___ Supplied records

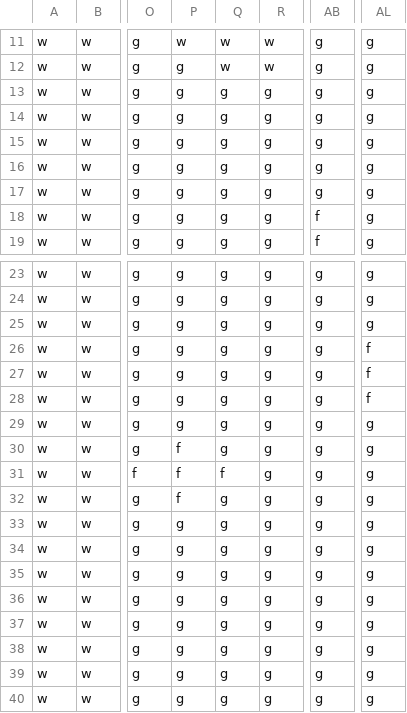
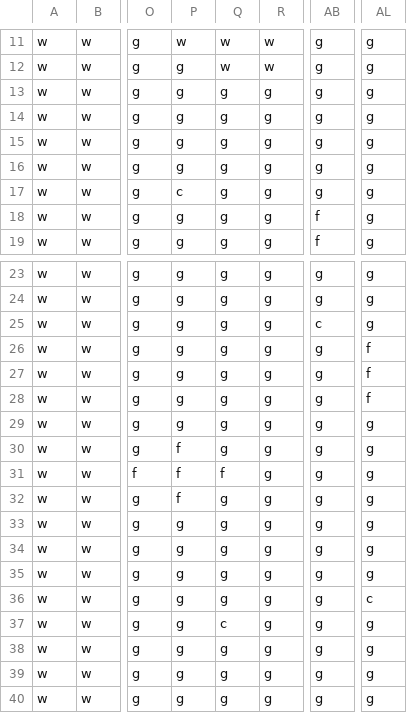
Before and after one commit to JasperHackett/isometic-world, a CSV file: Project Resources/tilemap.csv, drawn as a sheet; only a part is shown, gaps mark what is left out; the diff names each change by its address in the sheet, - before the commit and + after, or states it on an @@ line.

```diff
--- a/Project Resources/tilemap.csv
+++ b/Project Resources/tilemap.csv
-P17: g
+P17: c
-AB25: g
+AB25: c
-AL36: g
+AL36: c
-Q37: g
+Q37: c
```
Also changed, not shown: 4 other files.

______

This task calls for the number of lines in the entries that contain the string "Resources", with no accompanying text.

* Answer to the exercise *
3